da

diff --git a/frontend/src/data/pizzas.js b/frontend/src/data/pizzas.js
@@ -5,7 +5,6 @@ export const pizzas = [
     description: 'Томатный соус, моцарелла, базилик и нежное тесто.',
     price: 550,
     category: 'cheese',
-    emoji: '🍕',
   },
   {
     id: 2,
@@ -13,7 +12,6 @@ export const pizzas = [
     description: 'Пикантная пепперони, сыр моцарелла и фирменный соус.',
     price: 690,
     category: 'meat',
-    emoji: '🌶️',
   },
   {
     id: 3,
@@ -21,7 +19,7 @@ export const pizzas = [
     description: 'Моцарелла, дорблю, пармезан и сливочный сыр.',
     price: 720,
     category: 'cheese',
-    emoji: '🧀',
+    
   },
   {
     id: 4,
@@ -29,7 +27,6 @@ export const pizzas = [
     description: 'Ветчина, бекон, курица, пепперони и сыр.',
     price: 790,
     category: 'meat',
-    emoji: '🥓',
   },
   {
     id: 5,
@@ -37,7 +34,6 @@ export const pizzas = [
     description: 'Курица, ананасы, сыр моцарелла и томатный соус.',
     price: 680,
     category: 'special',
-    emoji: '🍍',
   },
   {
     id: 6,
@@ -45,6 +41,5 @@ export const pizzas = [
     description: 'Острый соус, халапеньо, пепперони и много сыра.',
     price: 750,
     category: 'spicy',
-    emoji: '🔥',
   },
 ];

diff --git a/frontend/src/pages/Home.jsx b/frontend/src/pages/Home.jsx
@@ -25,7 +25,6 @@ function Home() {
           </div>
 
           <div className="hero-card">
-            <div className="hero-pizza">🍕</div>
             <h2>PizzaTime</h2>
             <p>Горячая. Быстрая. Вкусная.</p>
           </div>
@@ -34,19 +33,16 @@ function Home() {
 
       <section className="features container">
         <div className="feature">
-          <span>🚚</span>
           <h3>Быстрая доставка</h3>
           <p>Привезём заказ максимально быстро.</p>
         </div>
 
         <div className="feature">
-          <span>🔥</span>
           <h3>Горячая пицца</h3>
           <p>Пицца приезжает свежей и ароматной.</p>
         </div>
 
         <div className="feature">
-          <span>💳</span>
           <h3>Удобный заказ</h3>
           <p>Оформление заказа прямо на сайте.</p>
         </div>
---
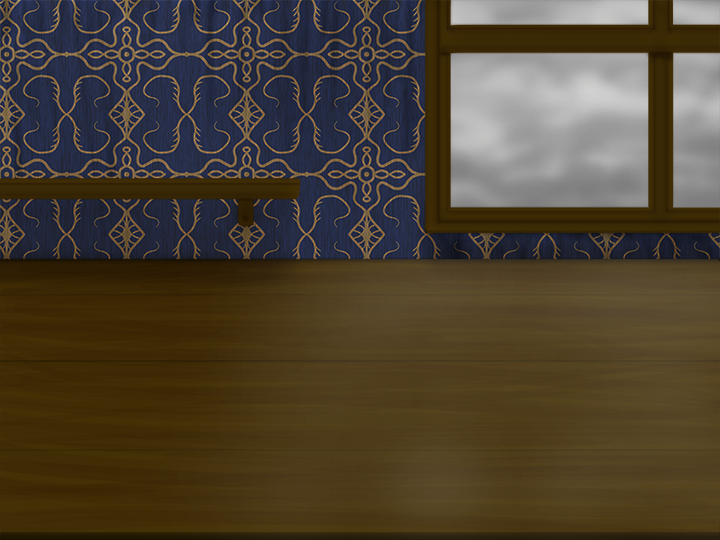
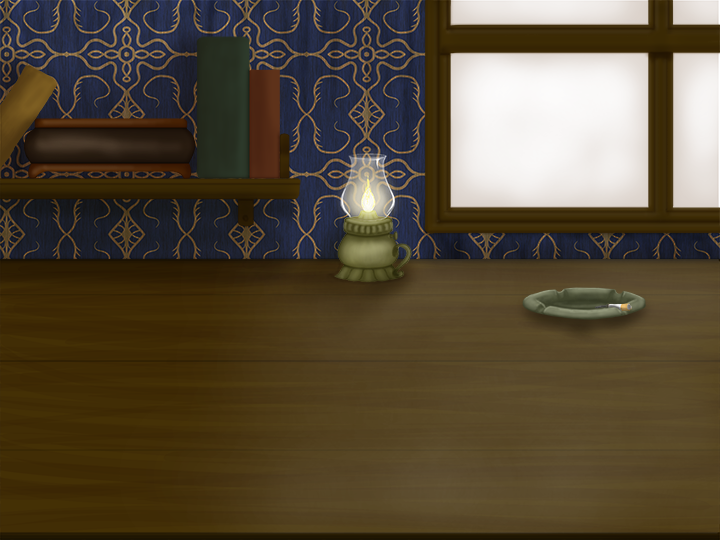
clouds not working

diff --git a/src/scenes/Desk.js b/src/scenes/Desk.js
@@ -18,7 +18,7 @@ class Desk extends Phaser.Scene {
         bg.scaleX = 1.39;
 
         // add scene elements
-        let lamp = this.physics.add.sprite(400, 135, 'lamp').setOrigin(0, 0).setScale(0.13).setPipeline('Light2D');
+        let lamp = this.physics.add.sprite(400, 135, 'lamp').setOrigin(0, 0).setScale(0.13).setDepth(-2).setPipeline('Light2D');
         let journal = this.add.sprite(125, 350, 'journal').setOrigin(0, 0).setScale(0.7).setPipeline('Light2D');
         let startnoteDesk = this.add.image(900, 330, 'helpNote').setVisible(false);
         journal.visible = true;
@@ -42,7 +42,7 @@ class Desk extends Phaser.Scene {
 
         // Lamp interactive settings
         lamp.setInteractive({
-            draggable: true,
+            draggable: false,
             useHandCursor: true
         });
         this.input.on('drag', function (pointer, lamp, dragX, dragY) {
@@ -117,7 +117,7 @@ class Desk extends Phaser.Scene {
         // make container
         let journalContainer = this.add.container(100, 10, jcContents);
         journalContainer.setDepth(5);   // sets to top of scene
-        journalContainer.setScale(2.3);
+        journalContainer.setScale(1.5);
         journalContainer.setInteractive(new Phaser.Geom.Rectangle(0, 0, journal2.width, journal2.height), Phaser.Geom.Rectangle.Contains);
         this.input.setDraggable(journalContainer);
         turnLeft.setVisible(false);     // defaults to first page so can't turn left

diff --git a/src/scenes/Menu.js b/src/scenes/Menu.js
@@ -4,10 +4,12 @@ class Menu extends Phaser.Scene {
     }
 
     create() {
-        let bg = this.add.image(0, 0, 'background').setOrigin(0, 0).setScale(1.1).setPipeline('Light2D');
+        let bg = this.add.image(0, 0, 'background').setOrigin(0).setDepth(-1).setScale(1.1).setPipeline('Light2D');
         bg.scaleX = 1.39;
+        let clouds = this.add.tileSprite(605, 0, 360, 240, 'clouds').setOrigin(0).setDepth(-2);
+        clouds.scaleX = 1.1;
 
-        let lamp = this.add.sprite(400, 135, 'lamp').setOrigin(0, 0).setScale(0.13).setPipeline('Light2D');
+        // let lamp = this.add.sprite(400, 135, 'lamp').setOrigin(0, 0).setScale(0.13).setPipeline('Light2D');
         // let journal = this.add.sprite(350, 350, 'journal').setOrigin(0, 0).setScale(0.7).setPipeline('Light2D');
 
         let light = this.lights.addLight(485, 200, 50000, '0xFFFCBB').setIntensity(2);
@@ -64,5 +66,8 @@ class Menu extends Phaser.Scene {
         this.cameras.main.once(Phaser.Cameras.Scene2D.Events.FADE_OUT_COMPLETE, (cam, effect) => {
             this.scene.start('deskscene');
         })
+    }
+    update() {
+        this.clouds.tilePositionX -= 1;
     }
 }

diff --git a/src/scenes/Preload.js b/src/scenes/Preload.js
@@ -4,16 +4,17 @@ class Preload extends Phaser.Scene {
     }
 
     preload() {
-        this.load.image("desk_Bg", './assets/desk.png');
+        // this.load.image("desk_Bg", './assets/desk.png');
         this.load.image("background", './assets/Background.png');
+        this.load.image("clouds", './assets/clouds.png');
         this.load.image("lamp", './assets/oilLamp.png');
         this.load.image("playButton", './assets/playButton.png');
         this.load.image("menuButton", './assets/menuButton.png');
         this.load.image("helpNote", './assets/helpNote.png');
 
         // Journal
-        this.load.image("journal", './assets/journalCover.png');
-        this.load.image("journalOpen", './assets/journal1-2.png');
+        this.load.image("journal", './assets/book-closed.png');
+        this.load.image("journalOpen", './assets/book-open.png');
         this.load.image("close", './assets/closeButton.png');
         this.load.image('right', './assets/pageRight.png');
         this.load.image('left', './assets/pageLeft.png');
==
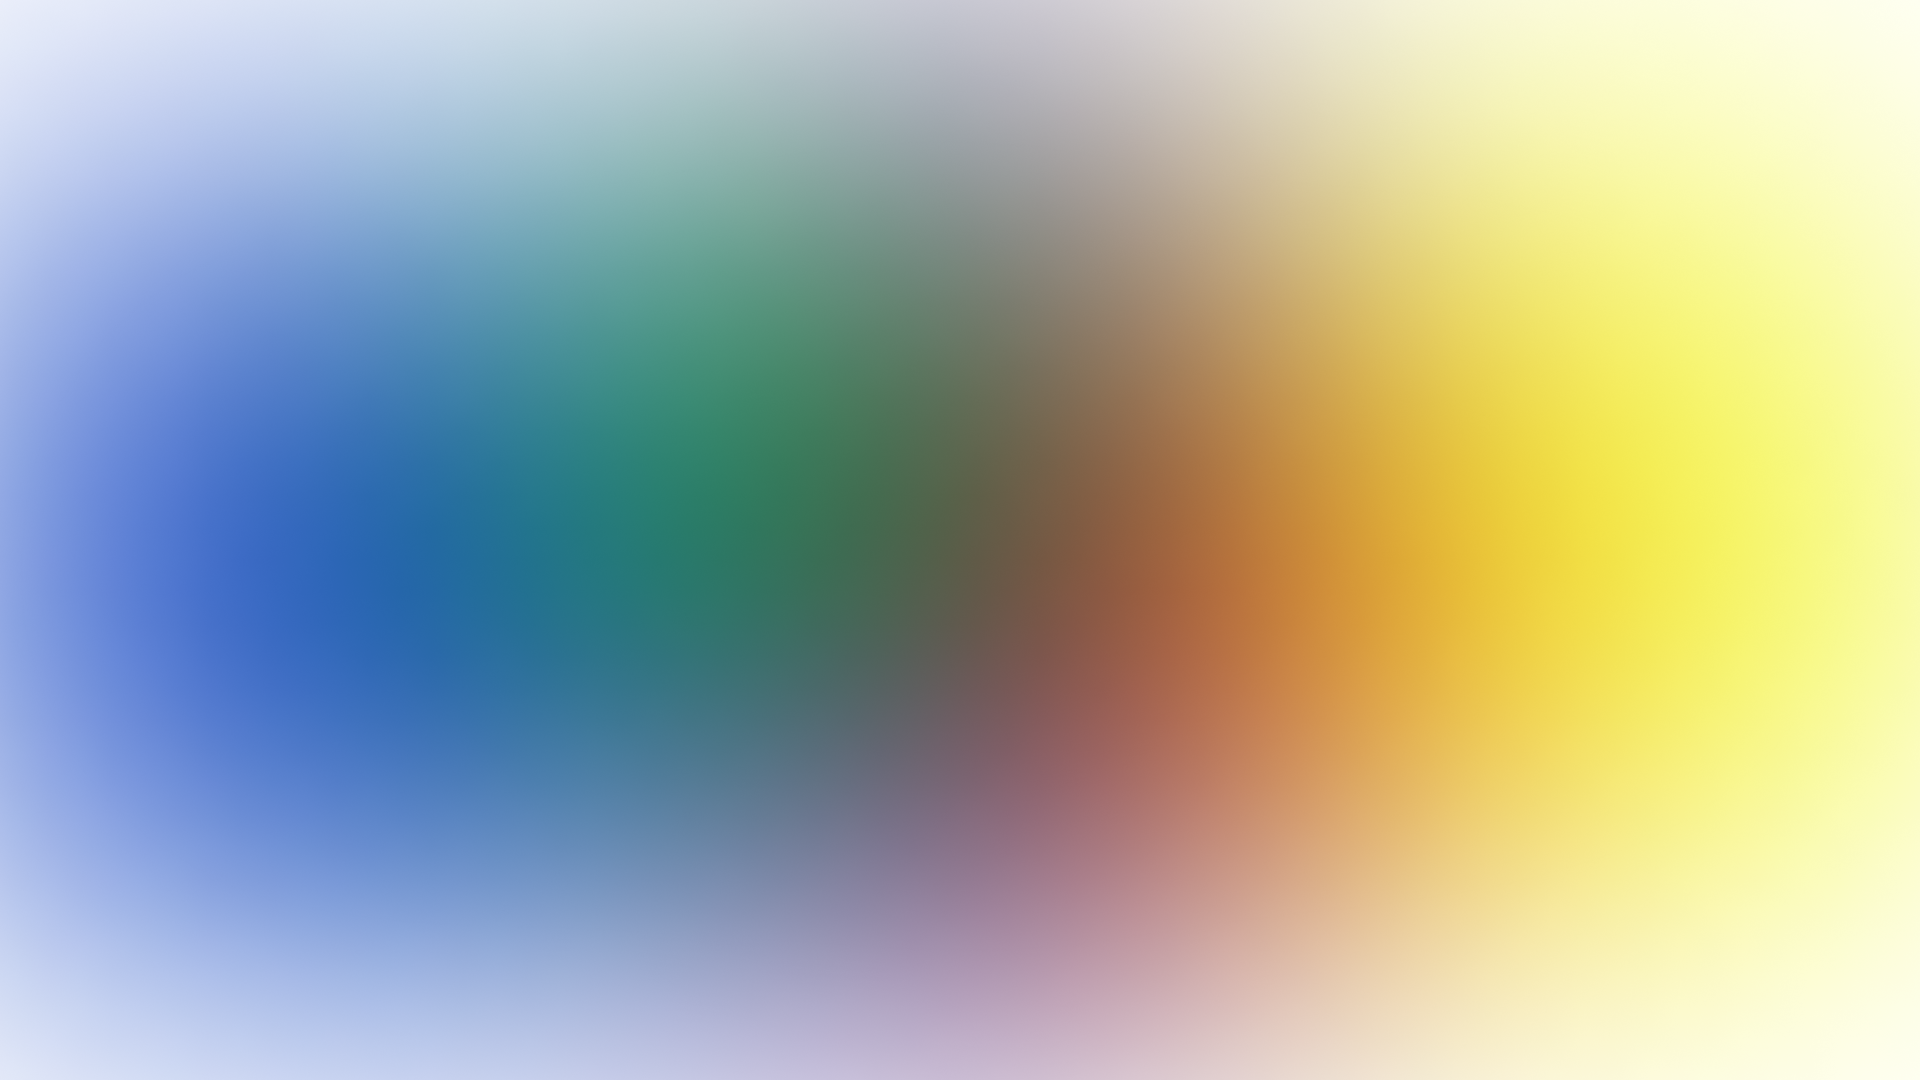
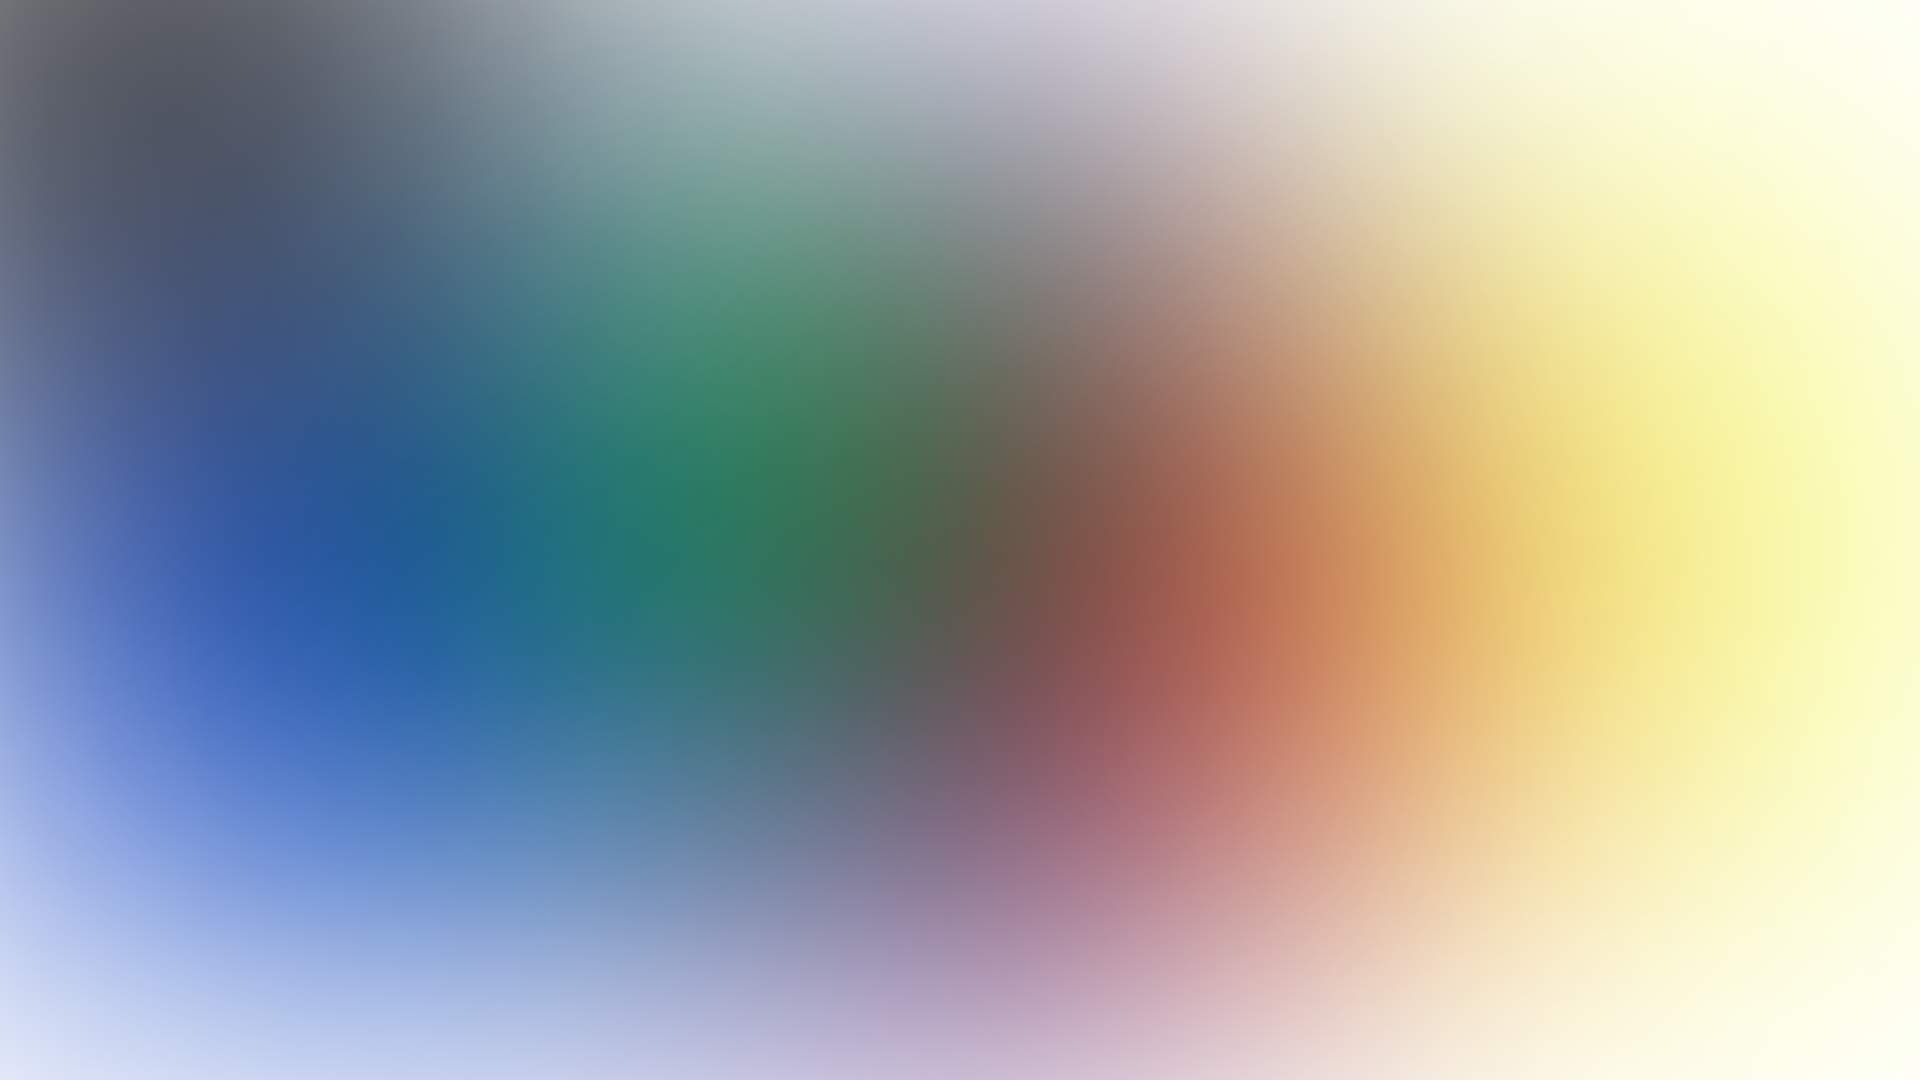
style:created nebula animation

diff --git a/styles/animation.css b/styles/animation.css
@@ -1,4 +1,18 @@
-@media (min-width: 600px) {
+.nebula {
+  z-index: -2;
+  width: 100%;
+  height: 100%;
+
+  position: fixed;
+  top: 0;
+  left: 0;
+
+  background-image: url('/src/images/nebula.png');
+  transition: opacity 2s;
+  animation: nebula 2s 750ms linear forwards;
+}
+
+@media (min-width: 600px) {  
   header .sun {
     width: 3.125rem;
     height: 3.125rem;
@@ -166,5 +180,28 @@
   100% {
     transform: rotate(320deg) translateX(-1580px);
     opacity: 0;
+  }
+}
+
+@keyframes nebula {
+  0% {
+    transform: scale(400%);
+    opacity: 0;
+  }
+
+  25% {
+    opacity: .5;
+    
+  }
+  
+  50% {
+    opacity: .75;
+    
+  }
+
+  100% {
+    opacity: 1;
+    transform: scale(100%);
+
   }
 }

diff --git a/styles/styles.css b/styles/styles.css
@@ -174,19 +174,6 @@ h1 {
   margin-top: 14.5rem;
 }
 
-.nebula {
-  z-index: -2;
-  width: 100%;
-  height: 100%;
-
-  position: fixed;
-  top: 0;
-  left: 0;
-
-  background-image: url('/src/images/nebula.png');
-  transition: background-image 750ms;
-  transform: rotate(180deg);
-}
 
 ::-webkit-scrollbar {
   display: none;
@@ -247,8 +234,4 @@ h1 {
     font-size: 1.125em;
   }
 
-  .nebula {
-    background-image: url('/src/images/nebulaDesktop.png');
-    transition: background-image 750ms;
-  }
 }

### Required work
The required answer is each line of the data in which the word "Phaser" appears.

### Response to the task
@@ -18,7 +18,7 @@ class Desk extends Phaser.Scene {
@@ -42,7 +42,7 @@ class Desk extends Phaser.Scene {
@@ -117,7 +117,7 @@ class Desk extends Phaser.Scene {
         journalContainer.setInteractive(new Phaser.Geom.Rectangle(0, 0, journal2.width, journal2.height), Phaser.Geom.Rectangle.Contains);
@@ -4,10 +4,12 @@ class Menu extends Phaser.Scene {
@@ -64,5 +66,8 @@ class Menu extends Phaser.Scene {
         this.cameras.main.once(Phaser.Cameras.Scene2D.Events.FADE_OUT_COMPLETE, (cam, effect) => {
@@ -4,16 +4,17 @@ class Preload extends Phaser.Scene {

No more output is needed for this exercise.